[User interface change data]
__________
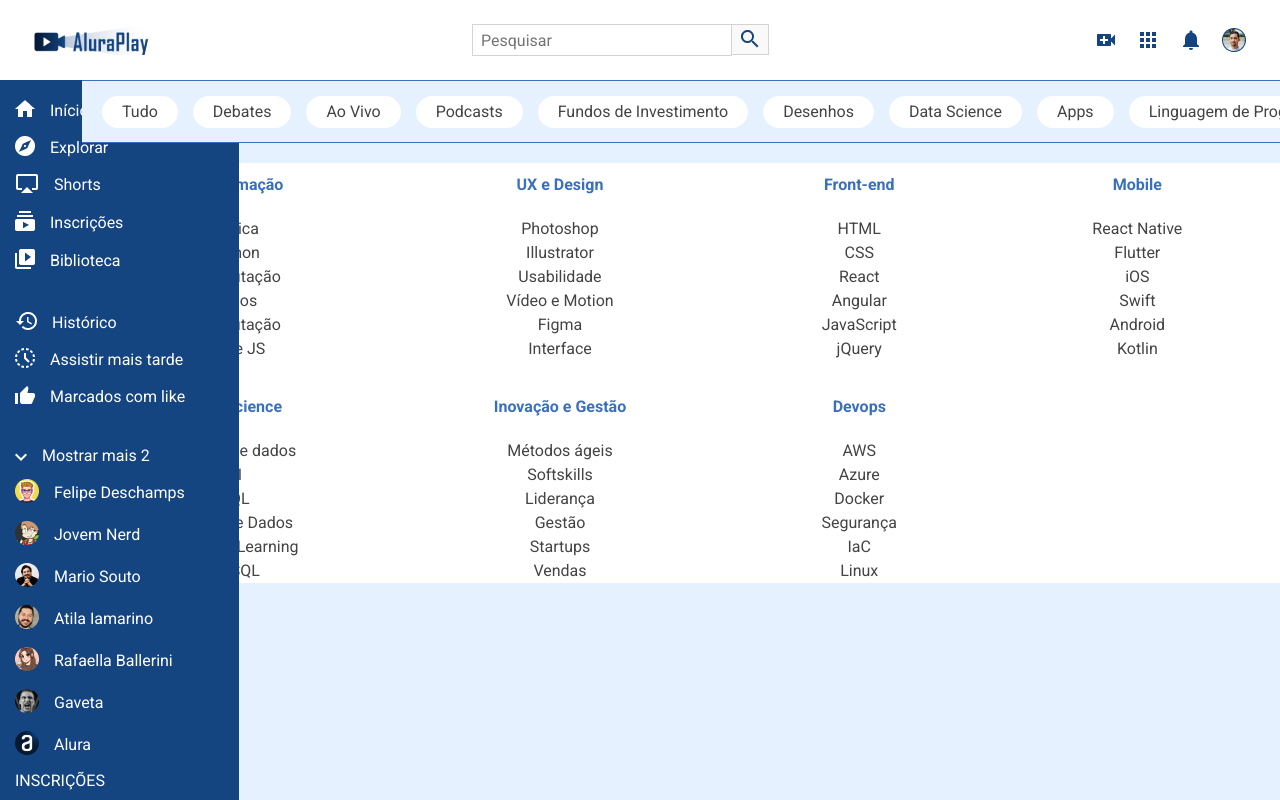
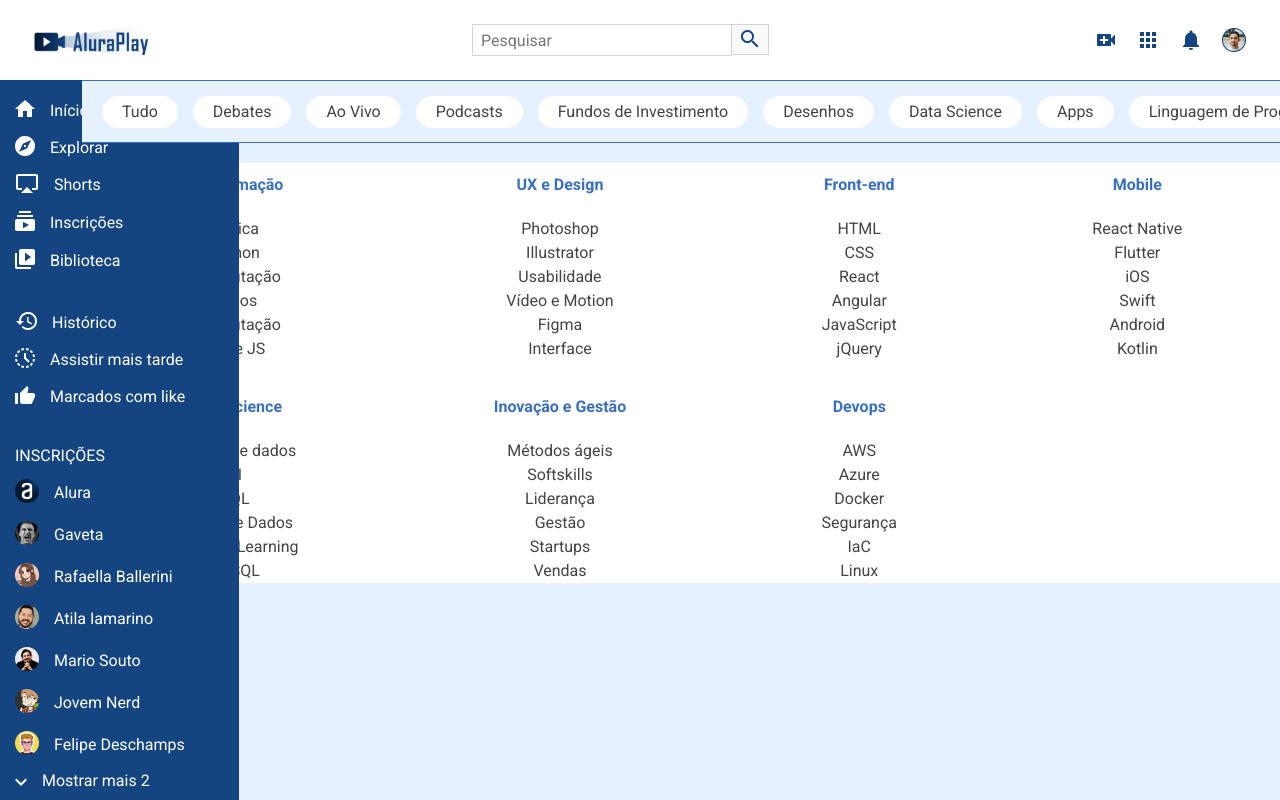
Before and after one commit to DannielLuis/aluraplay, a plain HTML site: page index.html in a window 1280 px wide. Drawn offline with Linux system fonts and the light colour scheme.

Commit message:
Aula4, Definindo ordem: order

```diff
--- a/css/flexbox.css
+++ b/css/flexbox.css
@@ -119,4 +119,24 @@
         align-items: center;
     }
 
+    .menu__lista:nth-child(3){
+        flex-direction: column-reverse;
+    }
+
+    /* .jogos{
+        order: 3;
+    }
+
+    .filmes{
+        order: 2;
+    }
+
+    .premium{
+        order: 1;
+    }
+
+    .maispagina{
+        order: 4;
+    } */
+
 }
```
__________
Activity
Each line containing the word "order" needs to be copied from the data above.

Result for this task
Aula4, Definindo ordem: order
+        order: 3;
+        order: 2;
+        order: 1;
+        order: 4;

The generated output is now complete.